----- Entries supplied
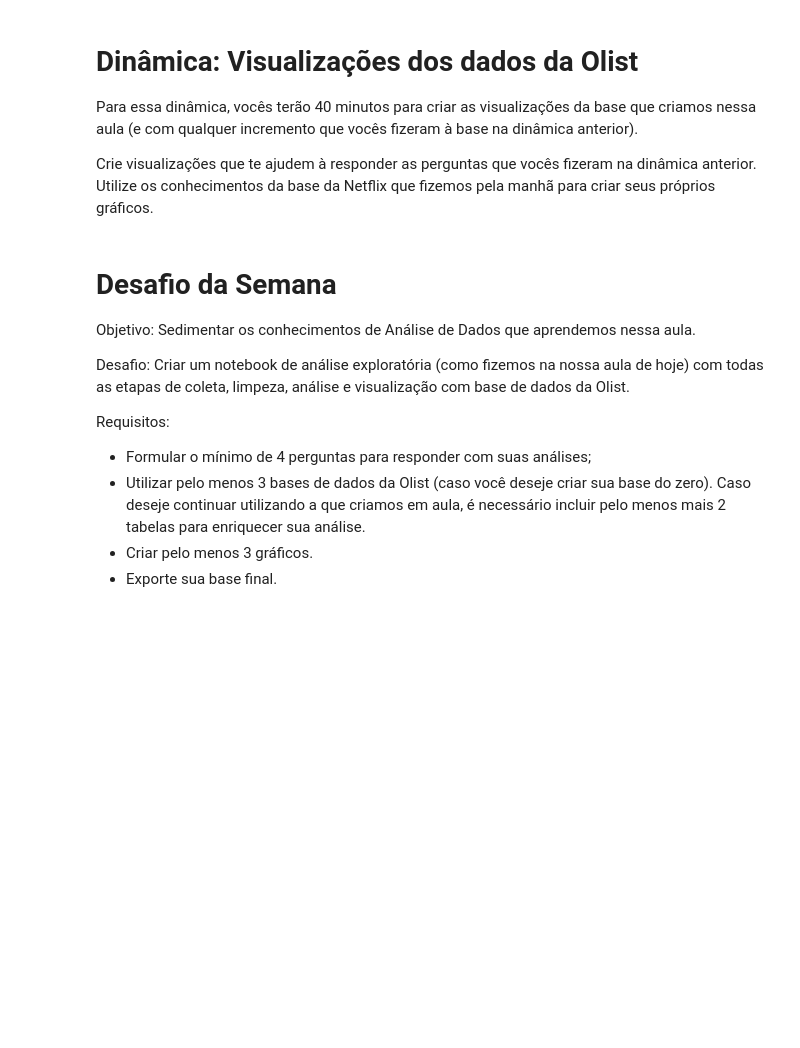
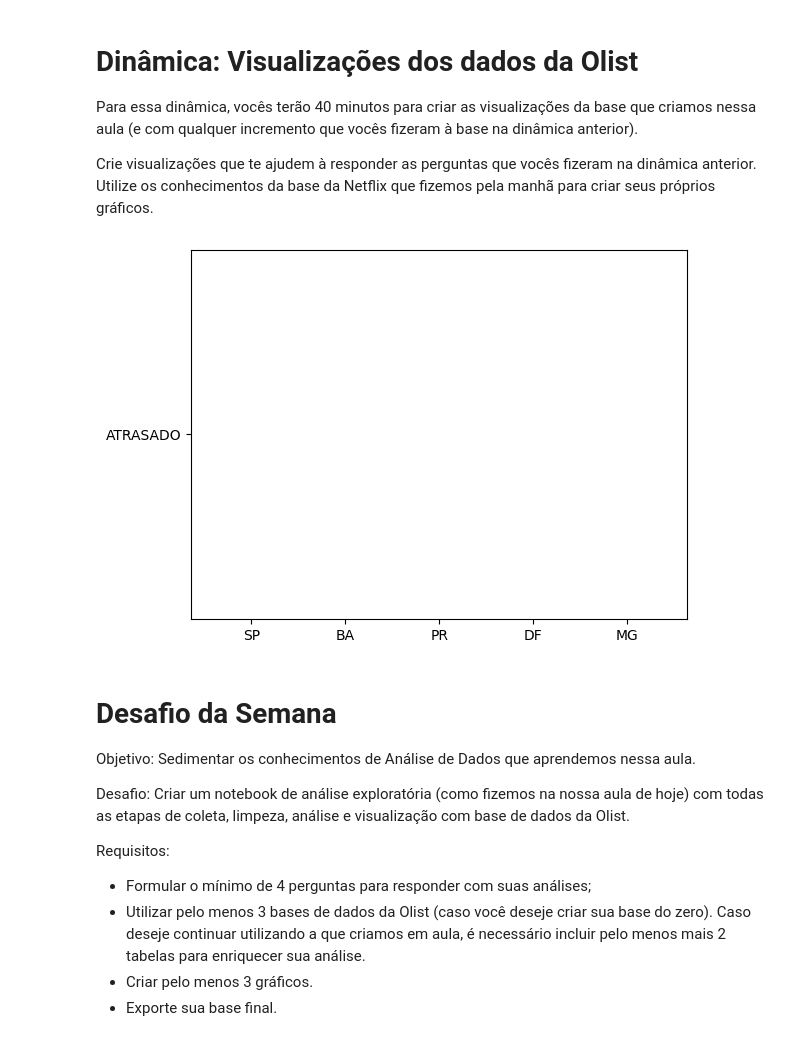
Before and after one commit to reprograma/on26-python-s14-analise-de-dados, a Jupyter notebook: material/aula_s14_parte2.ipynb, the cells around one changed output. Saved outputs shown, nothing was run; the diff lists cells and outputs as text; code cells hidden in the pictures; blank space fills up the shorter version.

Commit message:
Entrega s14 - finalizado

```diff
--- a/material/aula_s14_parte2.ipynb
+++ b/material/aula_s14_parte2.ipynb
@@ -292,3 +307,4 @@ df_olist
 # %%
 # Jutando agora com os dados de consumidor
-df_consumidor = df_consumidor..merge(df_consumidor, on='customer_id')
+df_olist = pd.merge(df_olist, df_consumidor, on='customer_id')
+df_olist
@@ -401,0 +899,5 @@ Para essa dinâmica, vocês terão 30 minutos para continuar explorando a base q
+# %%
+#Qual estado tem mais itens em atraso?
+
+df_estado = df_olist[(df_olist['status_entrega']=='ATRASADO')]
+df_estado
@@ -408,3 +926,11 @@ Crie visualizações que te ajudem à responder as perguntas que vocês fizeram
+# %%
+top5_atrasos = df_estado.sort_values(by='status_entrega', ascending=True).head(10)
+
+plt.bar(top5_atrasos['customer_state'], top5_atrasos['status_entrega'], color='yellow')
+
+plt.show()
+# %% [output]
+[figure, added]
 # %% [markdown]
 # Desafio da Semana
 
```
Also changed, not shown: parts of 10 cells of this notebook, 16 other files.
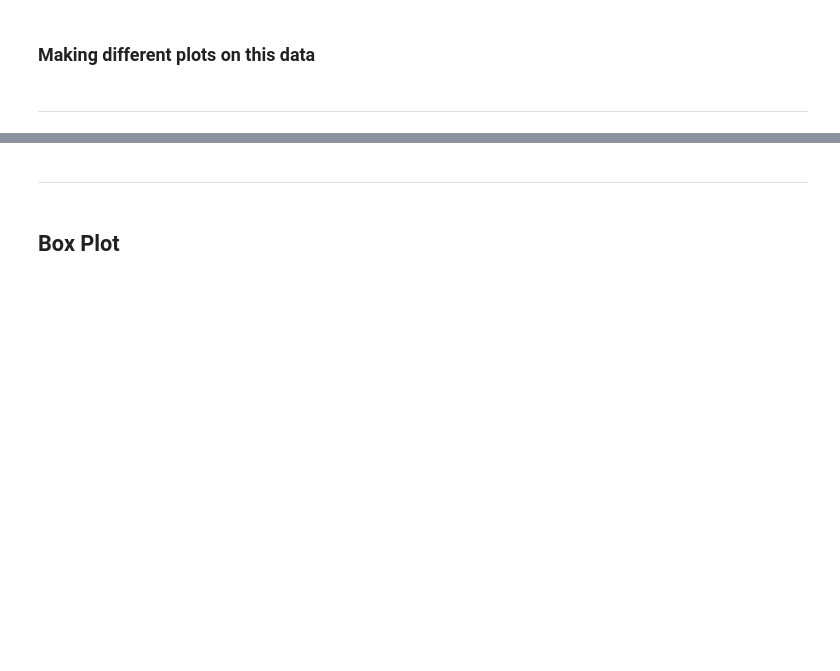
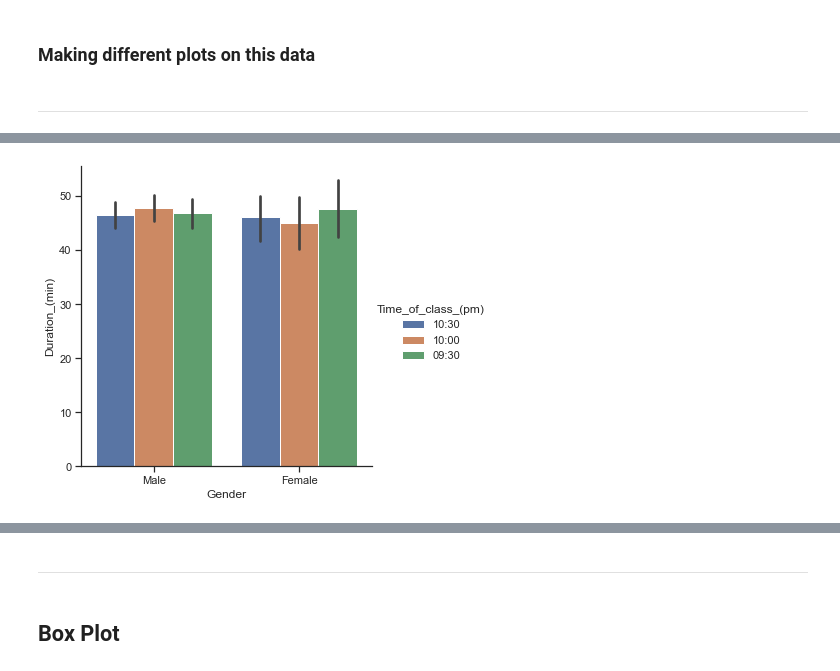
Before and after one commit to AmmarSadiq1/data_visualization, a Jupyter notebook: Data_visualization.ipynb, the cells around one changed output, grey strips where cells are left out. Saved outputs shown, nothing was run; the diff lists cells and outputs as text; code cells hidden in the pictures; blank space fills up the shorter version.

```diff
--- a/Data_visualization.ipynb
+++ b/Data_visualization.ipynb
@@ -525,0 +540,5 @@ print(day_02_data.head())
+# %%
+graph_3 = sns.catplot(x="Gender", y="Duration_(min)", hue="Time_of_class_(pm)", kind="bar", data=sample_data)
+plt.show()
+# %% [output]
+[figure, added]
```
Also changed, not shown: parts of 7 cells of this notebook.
----------
- **Problem description**: Please output the listing above in full, exactly as given, without its images.

- **Answer section**:
Before and after one commit to reprograma/on26-python-s14-analise-de-dados, a Jupyter notebook: material/aula_s14_parte2.ipynb, the cells around one changed output. Saved outputs shown, nothing was run; the diff lists cells and outputs as text; code cells hidden in the pictures; blank space fills up the shorter version.

Commit message:
Entrega s14 - finalizado

```diff
--- a/material/aula_s14_parte2.ipynb
+++ b/material/aula_s14_parte2.ipynb
@@ -292,3 +307,4 @@ df_olist
 # %%
 # Jutando agora com os dados de consumidor
-df_consumidor = df_consumidor..merge(df_consumidor, on='customer_id')
+df_olist = pd.merge(df_olist, df_consumidor, on='customer_id')
+df_olist
@@ -401,0 +899,5 @@ Para essa dinâmica, vocês terão 30 minutos para continuar explorando a base q
+# %%
+#Qual estado tem mais itens em atraso?
+
+df_estado = df_olist[(df_olist['status_entrega']=='ATRASADO')]
+df_estado
@@ -408,3 +926,11 @@ Crie visualizações que te ajudem à responder as perguntas que vocês fizeram
+# %%
+top5_atrasos = df_estado.sort_values(by='status_entrega', ascending=True).head(10)
+
+plt.bar(top5_atrasos['customer_state'], top5_atrasos['status_entrega'], color='yellow')
+
+plt.show()
+# %% [output]
+[figure, added]
 # %% [markdown]
 # Desafio da Semana
 
```
Also changed, not shown: parts of 10 cells of this notebook, 16 other files.
Before and after one commit to AmmarSadiq1/data_visualization, a Jupyter notebook: Data_visualization.ipynb, the cells around one changed output, grey strips where cells are left out. Saved outputs shown, nothing was run; the diff lists cells and outputs as text; code cells hidden in the pictures; blank space fills up the shorter version.

```diff
--- a/Data_visualization.ipynb
+++ b/Data_visualization.ipynb
@@ -525,0 +540,5 @@ print(day_02_data.head())
+# %%
+graph_3 = sns.catplot(x="Gender", y="Duration_(min)", hue="Time_of_class_(pm)", kind="bar", data=sample_data)
+plt.show()
+# %% [output]
+[figure, added]
```
Also changed, not shown: parts of 7 cells of this notebook.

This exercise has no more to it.